Two representatives from AirPro Diagnostics led the Southern California Autobody Association (CAA) meeting on Wednesday, March 20 at The Phoenix Club in Anaheim, CA.
Michael Quinn, SVP of business development, and Frank LaViola, vice president of sales and marketing, flew in from out of state to discuss the importance of pre-scanning and post-scanning proper repairs to ensure customers and their families are safe once again and the vehicle will respond in any subsequent accident as the manufacturers engineered.
Quinn and LaViola gathered relevant information from AirPro customer surveys, Society of Collision Repair Specialists, Mike Anderson, Automotive Service Association, Mitchell and other sources for the presentation.
The speakers described their product as a true OEM-compliant, dealer-level remote scanning and calibration solution that is advanced driver assist systems (ADAS)-ready. It has been approved by Honda, General Motors and Subaru, with more OEMs in the process of signing on.

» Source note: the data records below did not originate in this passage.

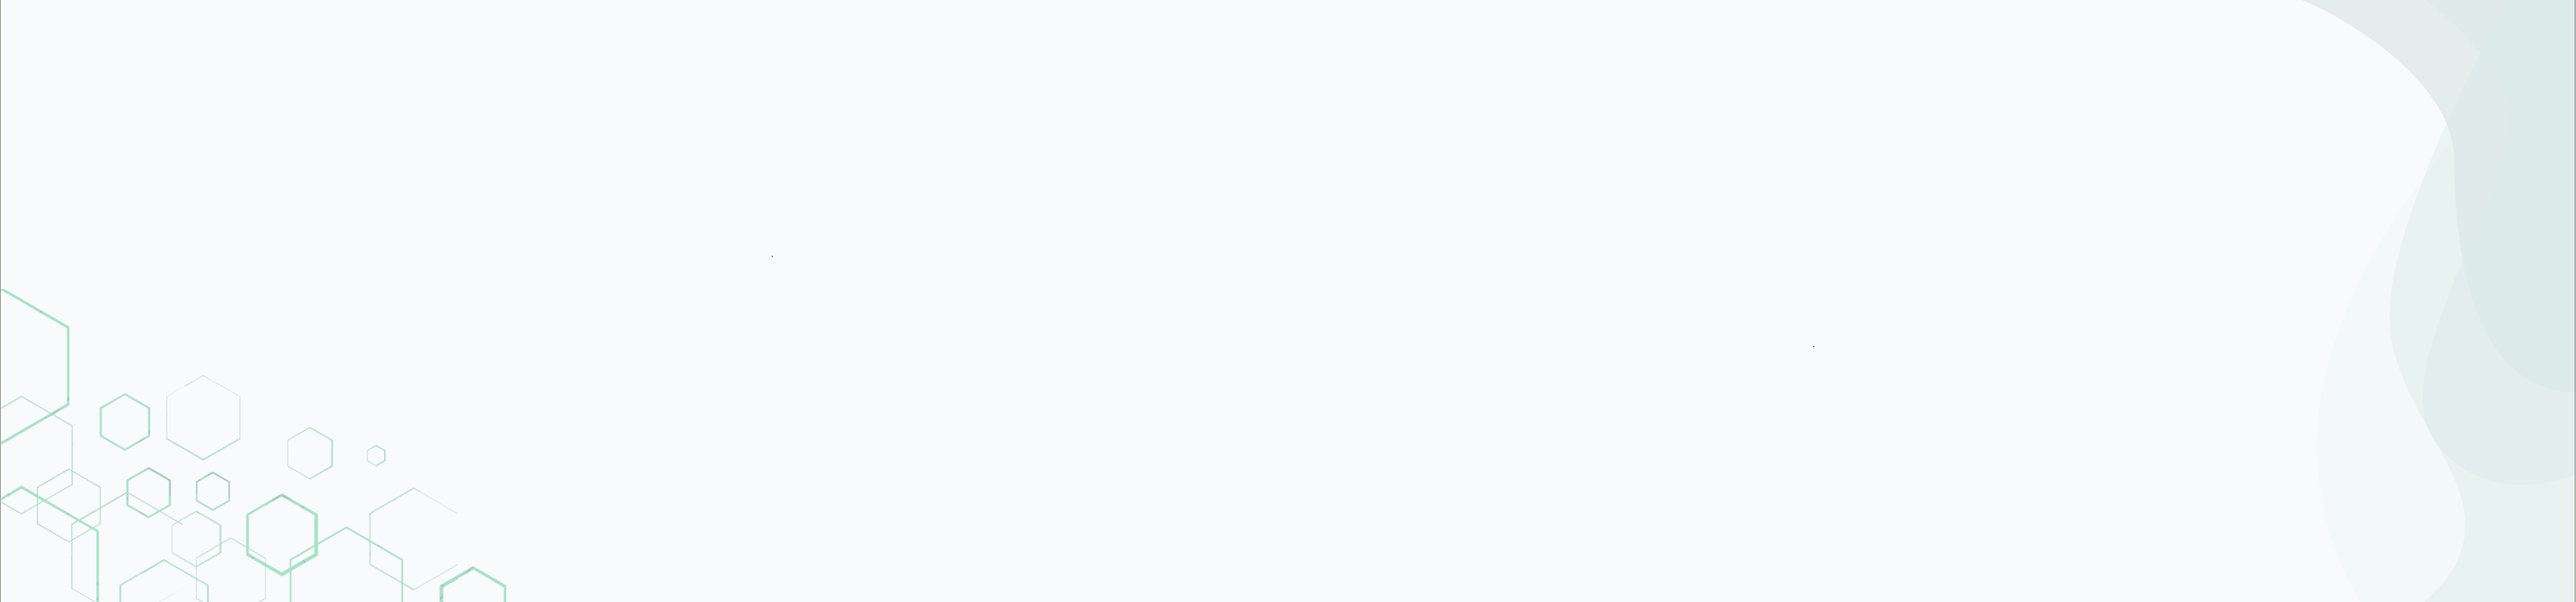
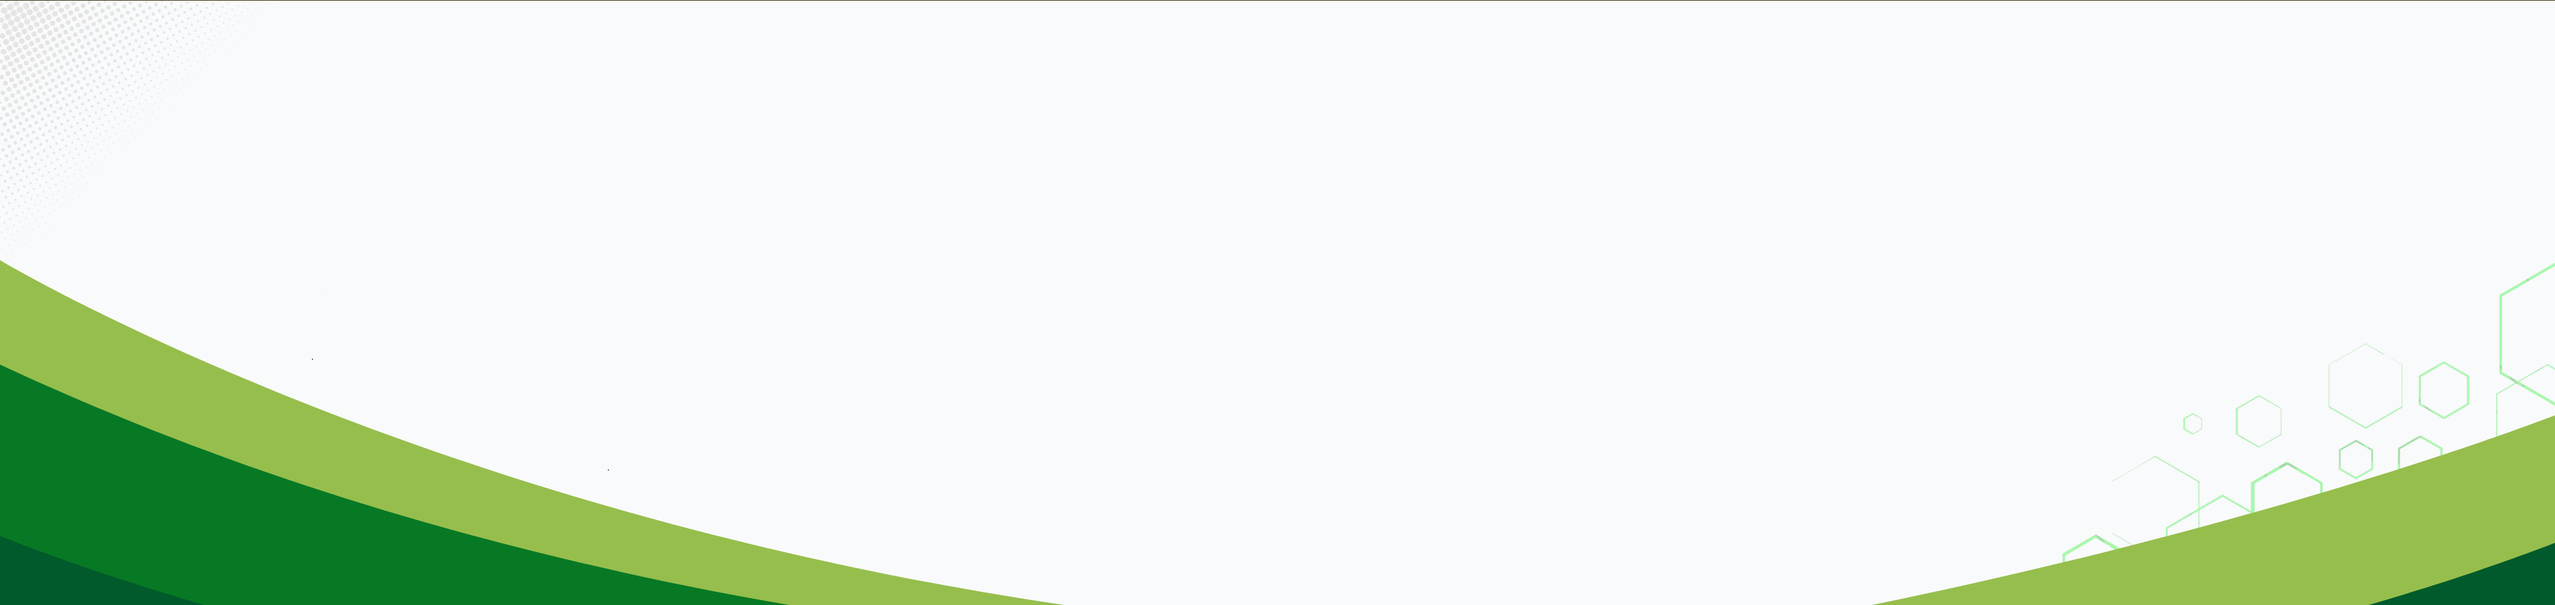
style: update footer and add background image to pages

Changed region(s): [[0.7181, 0.0, 1.0, 1.0], [0.0, 0.4247, 0.4059, 1.0]]

diff --git a/src/components/aboutPage/BusinessCompetitiveSection.jsx b/src/components/aboutPage/BusinessCompetitiveSection.jsx
@@ -5,7 +5,16 @@ import SectionHeader from "../ui/SectionHeader";
 
 function BusinessCompetitiveSection() {
   return (
-    <section className="py-20 bg-slate-50/50">
+    <section className="relative w-full bg-cover bg-center bg-no-repeat py-20 lg:py-15">
+      <div
+        className="absolute inset-0
+      bg-[url('/images/b2.jpg')]
+      bg-cover bg-center bg-no-repeat
+      opacity-100
+      [mask-image:linear-gradient(to_bottom,black_0%,black_100%,transparent_100%)]
+      [-webkit-mask-image:linear-gradient(to_bottom,black_0%,black_50%,transparent_100%)]"
+      />
+      <div className="relative z-10">
       <Container>
         <motion.div
           initial={{ opacity: 0, y: 30 }}
@@ -20,6 +29,7 @@ function BusinessCompetitiveSection() {
           />
         </motion.div>
       </Container>
+      </div>
     </section>
   );
 }

diff --git a/src/components/homePage/FeaturedProducts.jsx b/src/components/homePage/FeaturedProducts.jsx
@@ -6,7 +6,16 @@ import { motion } from "framer-motion";
 
 function FeaturedProducts() {
   return (
-    <section className="py-24 bg-white">
+   <section className="relative w-full bg-cover bg-center bg-no-repeat py-20 lg:py-15">
+      <div
+        className="absolute inset-0
+      bg-[url('/images/b1.jpg')]
+      bg-cover bg-center bg-no-repeat
+      opacity-100
+      [mask-image:linear-gradient(to_bottom,black_0%,black_100%,transparent_100%)]
+      [-webkit-mask-image:linear-gradient(to_bottom,black_0%,black_50%,transparent_100%)]"
+      />
+      <div className="relative z-10">
       <Container>
         <motion.div
           initial={{ opacity: 0, y: 30 }}
@@ -61,6 +70,7 @@ function FeaturedProducts() {
           </div>
         </motion.div>
       </Container>
+      </div>
     </section>
   );
 }

diff --git a/src/components/productPage/NiproSection.jsx b/src/components/productPage/NiproSection.jsx
@@ -19,7 +19,7 @@ function NiproSection() {
             <SectionHeader
             badge="Nipro"
               title="Nipro Medical Equipment"
-              description="Metcare is an authorized distributor of Nipro Medical Europe, Download official brochures below or contact our sales team for direct product specifications and institutional quotes."
+              description="Metcare is an authorized distributor of Nipro Medical Europe, Download official brochures below or contact us for direct product specifications and institutional quotes."
               center={false}
             />
             <div className="mt-8 flex flex-wrap gap-4">

diff --git a/src/components/aboutPage/HeroSection.jsx b/src/components/aboutPage/HeroSection.jsx
@@ -10,8 +10,8 @@ function HeroSection() {
         className="absolute inset-0
       bg-[url('/images/about/bg.webp')]
       bg-cover bg-center bg-no-repeat
-      opacity-80
-      [mask-image:linear-gradient(to_bottom,black_0%,black_50%,transparent_100%)]
+      opacity-100
+      [mask-image:linear-gradient(to_bottom,black_0%,black_100%,transparent_100%)]
       [-webkit-mask-image:linear-gradient(to_bottom,black_0%,black_50%,transparent_100%)]"
       />
       <div className="relative z-10">

diff --git a/src/components/layout/Footer.jsx b/src/components/layout/Footer.jsx
@@ -122,7 +122,7 @@ function Footer() {
         </div>
       </div>
 
-      <div className="border-t border-gray-400 py-6 text-center text-white text-sm bg-green-800">
+      <div className="py-6 text-center text-white text-sm bg-[#005a2b] border-t border-green-900">
         © {new Date().getFullYear()} Metcare. All rights reserved.
       </div>
       {/* <div className="h-5 w-full bg-slate-100" /> */}

diff --git a/src/components/homePage/CompanyIntroduction.jsx b/src/components/homePage/CompanyIntroduction.jsx
@@ -5,7 +5,7 @@ import aboutImage from "../../assets/images/about-us.webp";
 
 function CompanyIntroduction() {
   return (
-    <section className="py-20 bg-white">
+    <section className="py-20">
       <Container>
         <div className="grid items-center gap-16 lg:grid-cols-2">
           {/* Left */}

diff --git a/src/components/homePage/Services.jsx b/src/components/homePage/Services.jsx
@@ -6,7 +6,7 @@ import Button from "../ui/Button";
 
 function Services() {
   return (
-    <section className="py-20 bg-slate-50/50">
+    <section className="py-20">
       <Container>
         <motion.div
           initial={{ opacity: 0, y: 30 }}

The meeting began with networking at 5:30 p.m., followed by dinner at 6:30 p.m. Speaker introductions, led by Melanie Allan, CAA SoCal president and Craftsman Collision VP of business development and sales, began around 7 p.m. Quinn took the podium first.
Quinn started his portion of the slideshow with statistics on the “Technical Tsunami” that has engulfed the collision repair industry.
According to Ward’s Auto, cited on Quinn’s first slide, ADAS and advanced electronics, such as rear cameras, rear parking sensors and lane departure warning systems, were installed in the majority of the 17 million vehicles manufactured in 2018.
It is necessary for body shops to scan because it is “simply not possible” for a vehicle to illuminate a warning light for all of these different systems and codes, stated Quinn.
Performing pre-scans and post-scans on every collision-damaged vehicle is a mandatory procedure for many OEMs, he added. However, less than 3 percent of body shops employ qualified OEM-trained diagnosticians. And not just any scan tool will do: 92 percent of tools sold today do not cover all 2019 model vehicles, according to Quinn.
“Recent court decisions have held collision shops liable for the processes, parts and procedures they use during the course of damage repair,” said Quinn. “An improper repair can come back to haunt a shop years later, like with the Honda Fit [John Eagle Collision case].”